I enjoy music and my iPod gives me freedom to listen to it anywhere. But I’ve recently begun digging iTunes’ audio-books as much as its music. At first I thought that I’d rather just listen to my favorite tunes everywhere and get into a groove. But audio-books have slipped into my daily iPod use with surprising ease. Just be sure to pick ones that aren’t too complex to listen to on the go. For example, an audio version of Newton’s Principia Mathematica won't work.
4. New Balance motion control sneakers
A few months ago I decided to give these shoes a go. They're called motion control shoes, because they have extra support around the arch in order to force your foot into correct pronation. They’ve completely corrected my posture, solved a running injury that I’ve had for years, and allowed me to run again. Who would’ve thought? The New Balance store by me has exceptional customer service as well, far exceeding similar high-end running shoe stores that I tried.
"Graphite Rollbar® is a boomeranging positioned piece of graphite in the midsole which maximizes rearfoot stability. Rollbar can be combined with a TPU medial and/or lateral post for motion control."3. Economics

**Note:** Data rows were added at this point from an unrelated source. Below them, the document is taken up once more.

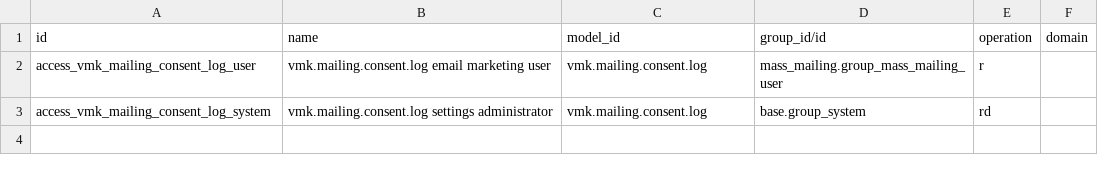
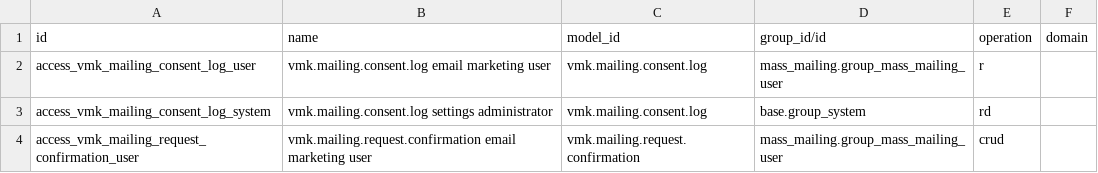
Before and after one commit to valenciamakers/odoo-addons, a CSV file: vmk_mass_mailing_double_optin/security/ir.access.csv, drawn as a sheet.

```diff
--- a/vmk_mass_mailing_double_optin/security/ir.access.csv
+++ b/vmk_mass_mailing_double_optin/security/ir.access.csv
@@ -3 +3,2 @@ access_vmk_mailing_consent_log_user,vmk.mailing.consent.log email marketing user
 access_vmk_mailing_consent_log_system,vmk.mailing.consent.log settings administrator,vmk.mailing.consent.log,base.group_system,rd,
+access_vmk_mailing_request_confirmation_user,vmk.mailing.request.confirmation email marketing user,vmk.mailing.request.confirmation,mass_mailing.group_mass_mailing_user,crud,
```
Also changed, not shown: 36 other files.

Economics suddenly intrigues me to no end. I don’t know what it is, but this topic seems to pervade everything. This year I’ve spent some time trying to finding the right books to teach myself about economics, and so far my picks have exceeded my expectations. Among the top is Thomas Sowell’s Basic Economics.
This year I’ve reached new plateaus in how good my sleep feels. Wrote Vladimir Nabokov, “Sleep is a rose the Persians say.” (For more see a previous post).
1. Robert Pirsig's Zen & the art of Motorcycle Maintenance
I've returned to this book for the first time since a teen and it hits the spot like a popsicle on a hot day. I first read it a decade ago but it seems so much more relevant now. You can feel yourself learning with each page. And I even see how its lessons – which I’d forgotten explicitly came from the book – left their mark on my thinking since I was teenager, such as: the importance of analysis, both regarding its benefits and limits; the notion of honest work; quality and gumption; the limits of ego, opinion, and rigid-thinking. Other lessons are particularly relevant to my life now: the notion of moving laterally in life instead of forward; that roadblocks in life or in the mind are equally or more important than success; the severe limits of the empirical sciences. His discussion on lateral movement is exactly what I find so fascinating about free markets and alternative uses of scarce resources. But the book's reach extends far beyond.
Media (in order of appearance):
Photo: (1) Jason Taylor, 08/16/2008, jf; (2) iTunes Genius logo; (3) CAPPUCCINO, 07/22/2007, by kina3; (4) Movie poster from the 2008 film Slumdog Millionaire, fair use rationale to provide commentary on film; (5) 365/365: Audiobooks, 01/09/2008, by David D Muir; (6) New Balance motion control technology; (7) Cover from Pirsig's Zen and the Art of Motorcycle Maintenance.
Video: (1) Music video from caleismachinegun of the song "Lost" by Coldplay from the 2008 album Viva La Vida. Sphere: Related Content